• **Supplied material**
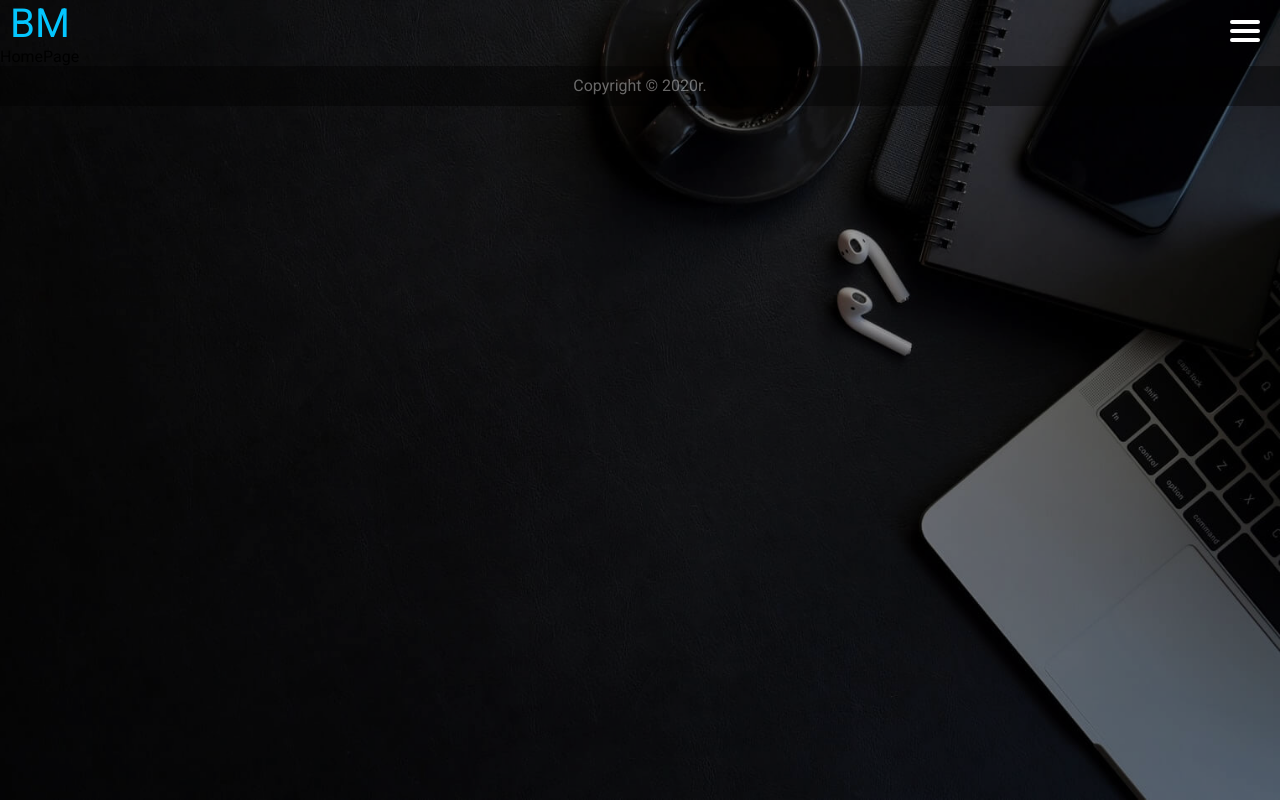
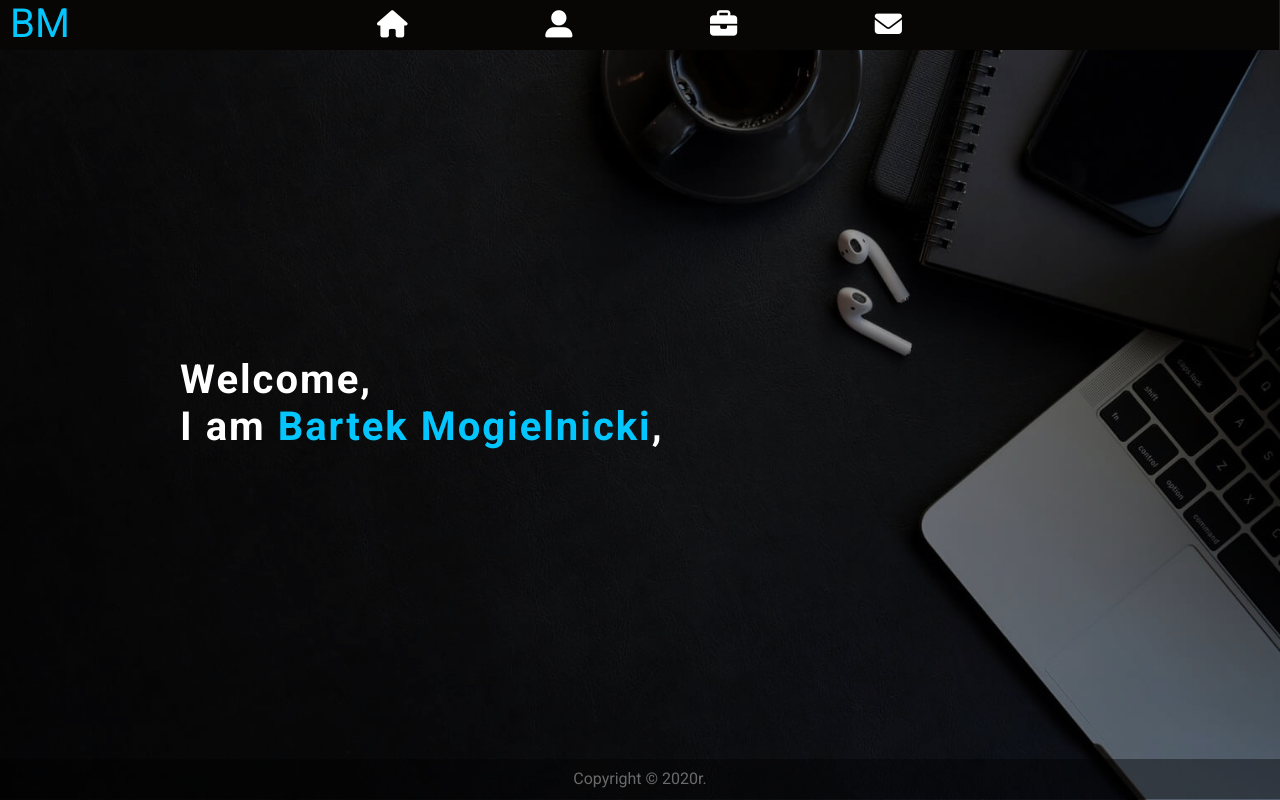
Before and after one commit to bemog/My-website-v2, a React (Create React App) app: page / in a window 1280 px wide. Built offline with nearby package versions, Linux system fonts and the light colour scheme.

Commit message:
Add homepage structure and styling

```diff
--- a/src/layouts/App.js
+++ b/src/layouts/App.js
@@ -3,7 +3,7 @@ import { BrowserRouter as Router } from 'react-router-dom';
 import '../scss/App.scss';
 import Footer from './Footer';
 import Navigation from './Navigation';
-import Page from './Page';
+import Main from './Main';
 
 class App extends Component {
   state = {}
@@ -15,7 +15,7 @@ class App extends Component {
             {<Navigation />}
           </header>
           <main>
-            {<Page />}
+            {<Main />}
           </main>
           <footer>
             <Footer />
--- a/src/layouts/Page.js
+++ b/src/layouts/Main.js
@@ -1,5 +1,6 @@
 import React from 'react';
 import { Route, Switch } from 'react-router-dom';
+import '../scss/Main.scss';
 import HomePage from '../pages/HomePage';
 import AboutPage from '../pages/AboutPage';
 import ProjectsPage from '../pages/ProjectsPage';
--- a/src/pages/HomePage.js
+++ b/src/pages/HomePage.js
@@ -1,9 +1,16 @@
 import React from 'react';
+import '../scss/HomePage.scss';
 
 const HomePage = () => {
   return (
-    <div>
-      HomePage
+    <div className='main home'>
+      <h1 className='home__welcome-text'>
+        Welcome,
+        <br />
+        I am <span className='home__name-mark'>Bartek Mogielnicki</span>,
+        <br />
+        <span className='home__title-text'></span>
+      </h1>
     </div>
   )
 }
--- /dev/null
+++ b/src/scss/HomePage.scss
@@ -0,0 +1,21 @@
+@import '_config.scss';
+
+.home {
+    $self: &;
+    overflow: hidden;
+    display: flex;
+    align-items: center;
+
+    &__welcome-text {
+        font-size: 2.5rem;
+        letter-spacing: 2px;
+    }
+
+    &__name-mark {
+        color: $primary-color;
+    }
+
+    &__title-text {
+        animation: blink 1s linear infinite;
+    }
+}
--- /dev/null
+++ b/src/scss/Main.scss
@@ -0,0 +1,9 @@
+@import '_config.scss';
+
+.main {
+    margin: 0 auto;
+    padding: 0 20px;
+    max-width: 1000px;
+    min-height: calc(100vh - #{$foot-height} - #{$nav-height} + 2px);
+    color: white;
+}
--- a/src/scss/Navigation.scss
+++ b/src/scss/Navigation.scss
@@ -56,7 +56,7 @@
         height: $nav-height;
         background-color: #070604;
         border-right: 1px solid rgba(255, 255, 255, 0.1);
-        transform: translateY(-100%);
+        // transform: translateY(-100%);
         transition: .3s;
         z-index: 99;
 
```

• **Your objective**
A faithful, picture-free copy of the material is what this task asks for.

• **Result of the exercise**
Before and after one commit to bemog/My-website-v2, a React (Create React App) app: page / in a window 1280 px wide. Built offline with nearby package versions, Linux system fonts and the light colour scheme.

Commit message:
Add homepage structure and styling

```diff
--- a/src/layouts/App.js
+++ b/src/layouts/App.js
@@ -3,7 +3,7 @@ import { BrowserRouter as Router } from 'react-router-dom';
 import '../scss/App.scss';
 import Footer from './Footer';
 import Navigation from './Navigation';
-import Page from './Page';
+import Main from './Main';
 
 class App extends Component {
   state = {}
@@ -15,7 +15,7 @@ class App extends Component {
             {<Navigation />}
           </header>
           <main>
-            {<Page />}
+            {<Main />}
           </main>
           <footer>
             <Footer />
--- a/src/layouts/Page.js
+++ b/src/layouts/Main.js
@@ -1,5 +1,6 @@
 import React from 'react';
 import { Route, Switch } from 'react-router-dom';
+import '../scss/Main.scss';
 import HomePage from '../pages/HomePage';
 import AboutPage from '../pages/AboutPage';
 import ProjectsPage from '../pages/ProjectsPage';
--- a/src/pages/HomePage.js
+++ b/src/pages/HomePage.js
@@ -1,9 +1,16 @@
 import React from 'react';
+import '../scss/HomePage.scss';
 
 const HomePage = () => {
   return (
-    <div>
-      HomePage
+    <div className='main home'>
+      <h1 className='home__welcome-text'>
+        Welcome,
+        <br />
+        I am <span className='home__name-mark'>Bartek Mogielnicki</span>,
+        <br />
+        <span className='home__title-text'></span>
+      </h1>
     </div>
   )
 }
--- /dev/null
+++ b/src/scss/HomePage.scss
@@ -0,0 +1,21 @@
+@import '_config.scss';
+
+.home {
+    $self: &;
+    overflow: hidden;
+    display: flex;
+    align-items: center;
+
+    &__welcome-text {
+        font-size: 2.5rem;
+        letter-spacing: 2px;
+    }
+
+    &__name-mark {
+        color: $primary-color;
+    }
+
+    &__title-text {
+        animation: blink 1s linear infinite;
+    }
+}
--- /dev/null
+++ b/src/scss/Main.scss
@@ -0,0 +1,9 @@
+@import '_config.scss';
+
+.main {
+    margin: 0 auto;
+    padding: 0 20px;
+    max-width: 1000px;
+    min-height: calc(100vh - #{$foot-height} - #{$nav-height} + 2px);
+    color: white;
+}
--- a/src/scss/Navigation.scss
+++ b/src/scss/Navigation.scss
@@ -56,7 +56,7 @@
         height: $nav-height;
         background-color: #070604;
         border-right: 1px solid rgba(255, 255, 255, 0.1);
-        transform: translateY(-100%);
+        // transform: translateY(-100%);
         transition: .3s;
         z-index: 99;
 
```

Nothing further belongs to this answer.